Instructions to follow: The pictures stay out; all of the data is to be printed exactly.

=== Begin Enclosure ===

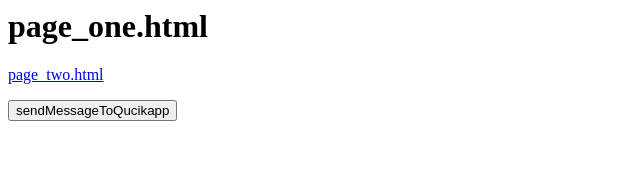
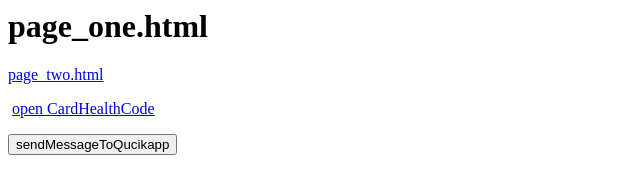
Before and after one commit to slngl/capturedemo, a plain HTML site: page one.html in a window 1280 px wide. Shown: the whole page, without its empty margins (0-640 px from the left). Drawn offline with Linux system fonts and the light colour scheme.

Commit message:
Update one.html

```diff
--- a/one.html
+++ b/one.html
@@ -6,6 +6,9 @@
 <body>
 <h1>page_one.html</h1>
 <a href="./page_two.html">page_two.html</a>
+<p>
+   <a href="hwfastapp://org.hap.govaffairs/views/CardHealthCode?__WINDOW_STYLE__=halfScreen&hw_shortcut_policy=3&___PARAM_LAUNCH_FLAG___=clearTask">open CardHealthCode</a>
+</p>
 <p>
   <input type="button" value="sendMessageToQucikapp" onclick="sendMsg"/>
 </p>
```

=== End Enclosure ===

Output below:
Before and after one commit to slngl/capturedemo, a plain HTML site: page one.html in a window 1280 px wide. Shown: the whole page, without its empty margins (0-640 px from the left). Drawn offline with Linux system fonts and the light colour scheme.

Commit message:
Update one.html

```diff
--- a/one.html
+++ b/one.html
@@ -6,6 +6,9 @@
 <body>
 <h1>page_one.html</h1>
 <a href="./page_two.html">page_two.html</a>
+<p>
+   <a href="hwfastapp://org.hap.govaffairs/views/CardHealthCode?__WINDOW_STYLE__=halfScreen&hw_shortcut_policy=3&___PARAM_LAUNCH_FLAG___=clearTask">open CardHealthCode</a>
+</p>
 <p>
   <input type="button" value="sendMessageToQucikapp" onclick="sendMsg"/>
 </p>
```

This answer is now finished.